All posts by Jeff Salmon

Surrogate UAS

Above: Hart Drobish, president of Courtney Aviation, was a contractor to the forest service flying the air tactical control platforms on the Happy Camp Complex wildfire. Additionally, Drobish served as a ground liaison contact on the project, managing the flow of infrared and visual imagery from the aircraft to the end users. Combining UAV technology...

Legal UAS

Until the final FAA rules are in place for UAS incorporation in national airspace, the Section 333 exemption petition process is the only way to legally fly UAS for commercial applications in the United States. In late 2014, Government Accounting Office (GAO) stated, “The consensus of opinion is the integration of unmanned systems will likely...

The Next Generation of UAVs

The future of unmanned aerial vehicles for the geospatial profession looks to include bigger platforms for better sensors. A Drone by Any Other Name The question came up recently: “What’s the difference between a drone and a UAV?” The short answer is: none, the terms are synonymous. Which opens up a big can of alphabet...

The New Spacescape

Small satellites are changing who dominates the field of satellite remote sensing. Move over military and government policy and regulation. Make way for private companies and even the public.   There are big changes afoot in the satellite remote-sensing field: improved technology as well as regulatory shifts enabling the application of this technology (see “New Markets for Satellite...

State of: UAS

Multiple names and acronyms are used for this technology: UAS, UAV, and the sadly ubiquitous “drone.” The mapping industry avoids the military connotation of “drone” and prefers UAS (unmanned aerial system) to UAV (unmanned aerial vehicle). UAS encompasses the entire system: the unmanned aircraft and sensor package, the ground control system, the control link, a...

State of: Close-Range Photogrammetry

By definition, close-range photogrammetry (CRP) is simply photogrammetric data collection and processing where the subject is less than 1,000 feet away.

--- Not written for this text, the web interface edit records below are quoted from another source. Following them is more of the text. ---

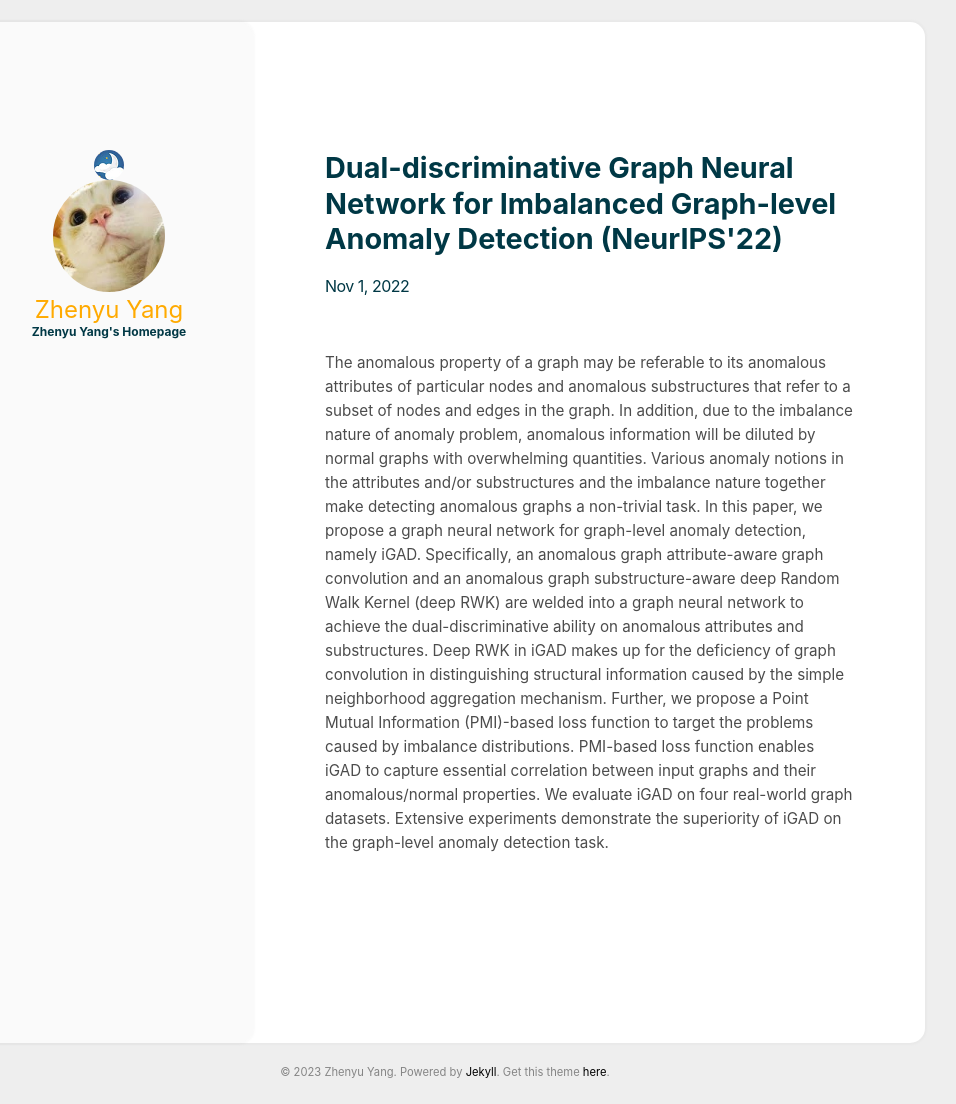
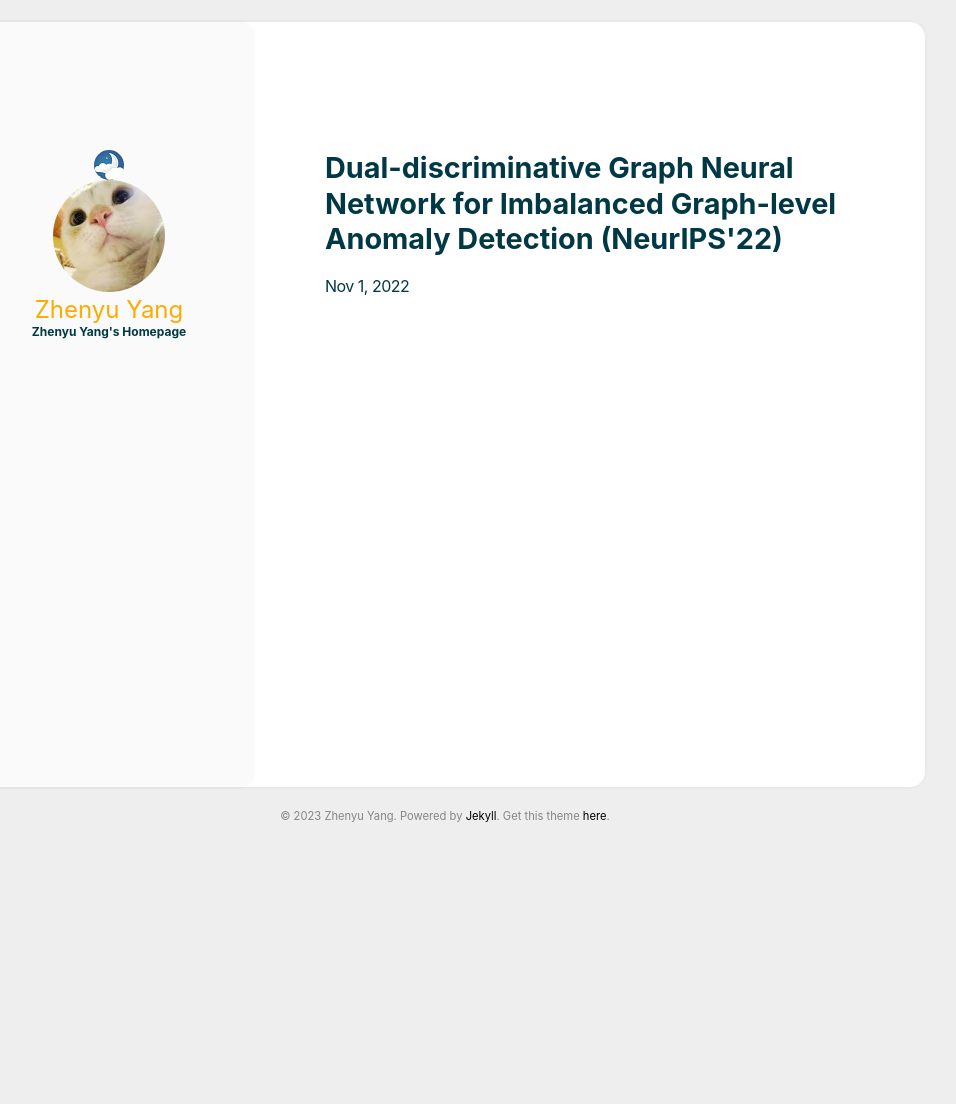
Before and after one commit to ZhenyuYangMQ/ZhenyuYangMQ.github.io, a Jekyll site: the page built from _posts/2022-11-01-igad.md, in a window 1280 px wide. Shown: the whole page, without its empty margins (195-1151 px from the left). Built offline with Jekyll 4.4.1, drawn with Linux system fonts in a browser that asks for light colours; after the commit the page ends 922 px from its top, so only the background shows below that.

Commit message:
Update 2022-11-01-igad.md

```diff
--- a/_posts/2022-11-01-igad.md
+++ b/_posts/2022-11-01-igad.md
@@ -4,5 +4,3 @@ categories: [publication]
 comments: true
 authors: Ge Zhang, Zhenyu Yang*, Jia Wu, Jian Yang, Shan Xue, Hao Peng, Jianlin Su, Chuan Zhou, Quan Z. Sheng, Leman Akoglu, Charu C. Aggarwal
 ---
-
-The anomalous property of a graph may be referable to its anomalous attributes of particular nodes and anomalous substructures that refer to a subset of nodes and edges in the graph. In addition, due to the imbalance nature of anomaly problem, anomalous information will be diluted by normal graphs with overwhelming quantities. Various anomaly notions in the attributes and/or substructures and the imbalance nature together make detecting anomalous graphs a non-trivial task. In this paper, we propose a graph neural network for graph-level anomaly detection, namely iGAD. Specifically, an anomalous graph attribute-aware graph convolution and an anomalous graph substructure-aware deep Random Walk Kernel (deep RWK) are welded into a graph neural network to achieve the dual-discriminative ability on anomalous attributes and substructures. Deep RWK in iGAD makes up for the deficiency of graph convolution in distinguishing structural information caused by the simple neighborhood aggregation mechanism. Further, we propose a Point Mutual Information (PMI)-based loss function to target the problems caused by imbalance distributions. PMI-based loss function enables iGAD to capture essential correlation between input graphs and their anomalous/normal properties. We evaluate iGAD on four real-world graph datasets. Extensive experiments demonstrate the superiority of iGAD on the graph-level anomaly detection task.
```
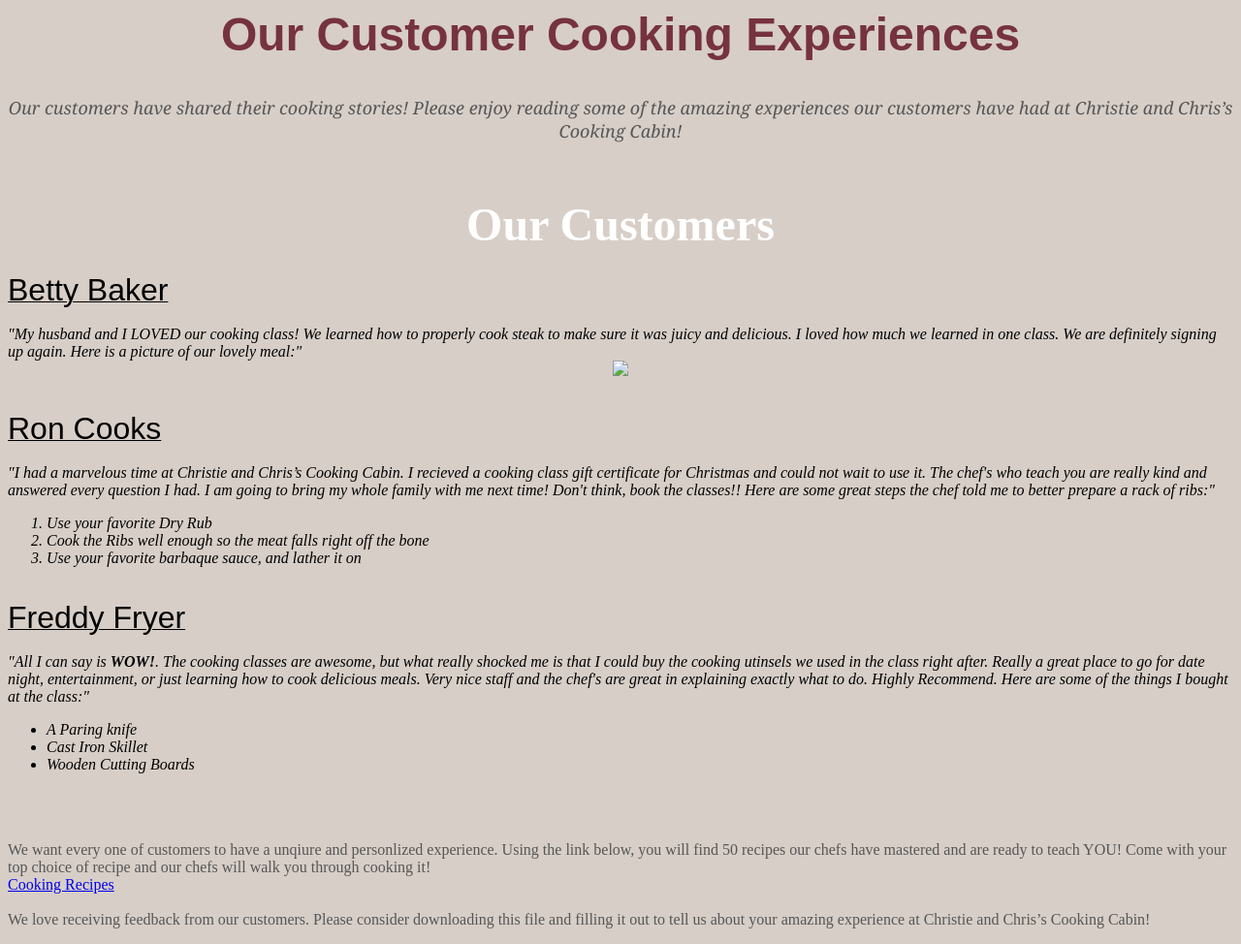
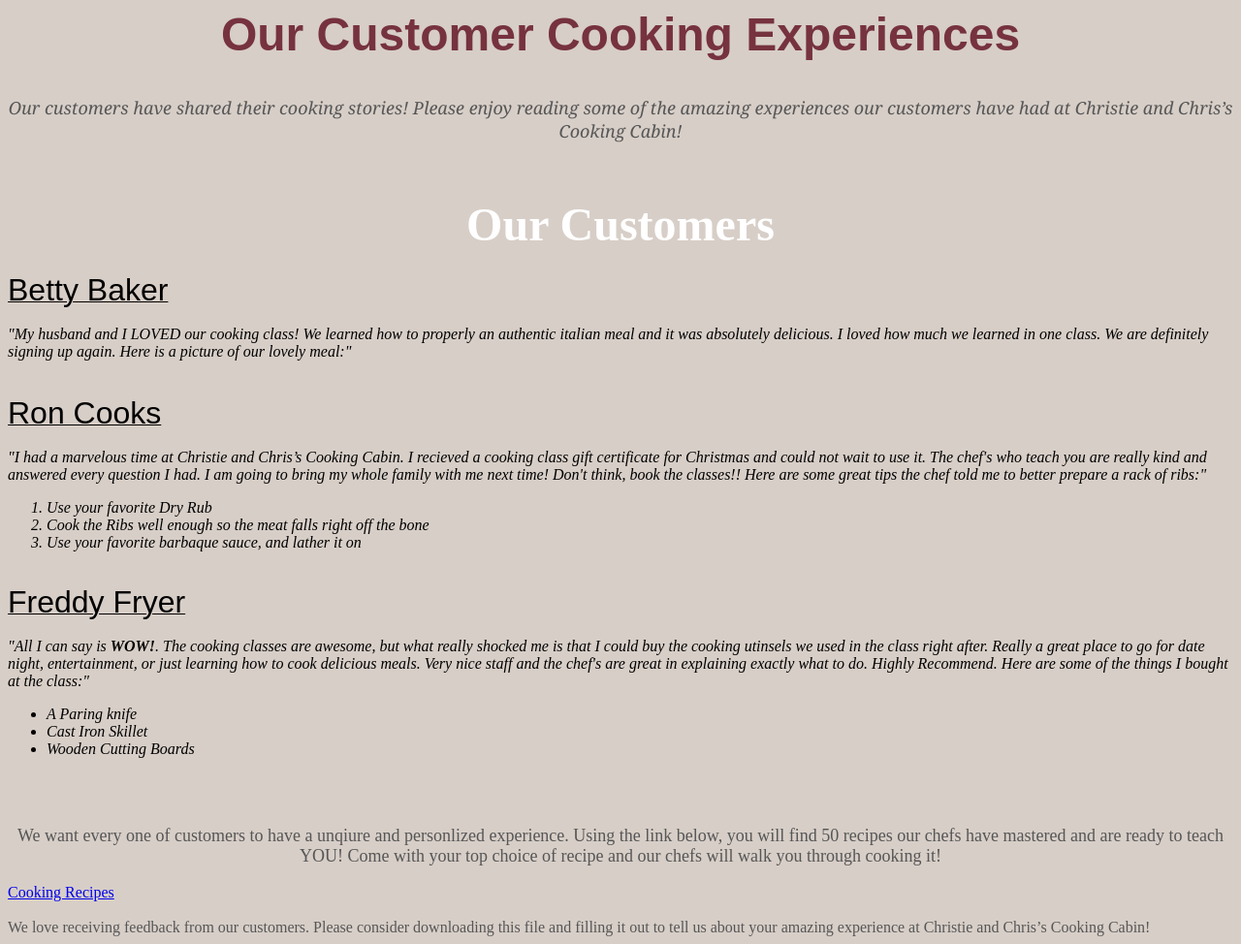
Before and after one commit to myers350/practicewprof, a plain HTML site: page index.html in a window 1280 px wide. Shown: the whole page at 97% size. Drawn offline with Linux system fonts and the light colour scheme.

Commit message:
Update index.html

```diff
--- a/index.html
+++ b/index.html
@@ -29,10 +29,10 @@
 </u>
 <br>
 <br>
-<font face "Georgia"><i> "My husband and I LOVED our cooking class! We learned how to properly cook steak to make sure it was juicy and delicious. I loved how much we learned in one class. We are definitely signing up again. Here is a picture of our lovely meal:" </i></font>
+<font face "Georgia"><i> "My husband and I LOVED our cooking class! We learned how to properly an authentic italian meal and it was absolutely delicious. I loved how much we learned in one class. We are definitely signing up again. Here is a picture of our lovely meal:" </i></font>
 <br>
 <center>
-  <image src = "file:///Users/katiemyers/Desktop/steakandpotatoes.png">
+  <image src = "">
 </center>
 <br>
 <br>
@@ -41,7 +41,7 @@
 </u>
 <br>
 <br>
-<font face "Georgia"><i> "I had a marvelous time at Christie and Chris’s Cooking Cabin. I recieved a cooking class gift certificate for Christmas and could not wait to use it. The chef's who teach you are really kind and answered every question I had. I am going to bring my whole family with me next time! Don't think, book the classes!! Here are some great steps the chef told me to better prepare a rack of ribs:" </i></font>
+<font face "Georgia"><i> "I had a marvelous time at Christie and Chris’s Cooking Cabin. I recieved a cooking class gift certificate for Christmas and could not wait to use it. The chef's who teach you are really kind and answered every question I had. I am going to bring my whole family with me next time! Don't think, book the classes!! Here are some great tips the chef told me to better prepare a rack of ribs:" </i></font>
 <ol>
 <i>
 <li><font face "Georgia"> Use your favorite Dry Rub</font></li>
@@ -66,7 +66,9 @@
 <br>
 <br>
 <br>
-<font color = "#565656"><font face "Georgia"><font size = "3" > We want every one of customers to have a unqiure and personlized experience. Using the link below, you will find 50 recipes our chefs have mastered and are ready to teach YOU! Come with your top choice of recipe and our chefs will walk you through cooking it!</font></font></font>
+<center>
+<font color = "#565656"><font face "Georgia"><font size = "4" > We want every one of customers to have a unqiure and personlized experience. Using the link below, you will find 50 recipes our chefs have mastered and are ready to teach YOU! Come with your top choice of recipe and our chefs will walk you through cooking it!</font></font></font>
+</center>
 <br>
 <a href = "https://www.foodnetwork.com/recipes/photos/foodnetwork-top-50-most-saved-recipes">Cooking Recipes</a>
 <br>
```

Collection methods can be both ground- or aerial-based, and the final output can be rendered either two- or three-dimensionally. Several factors have made this a powerful tool for geospatial professionals. The strongest of these...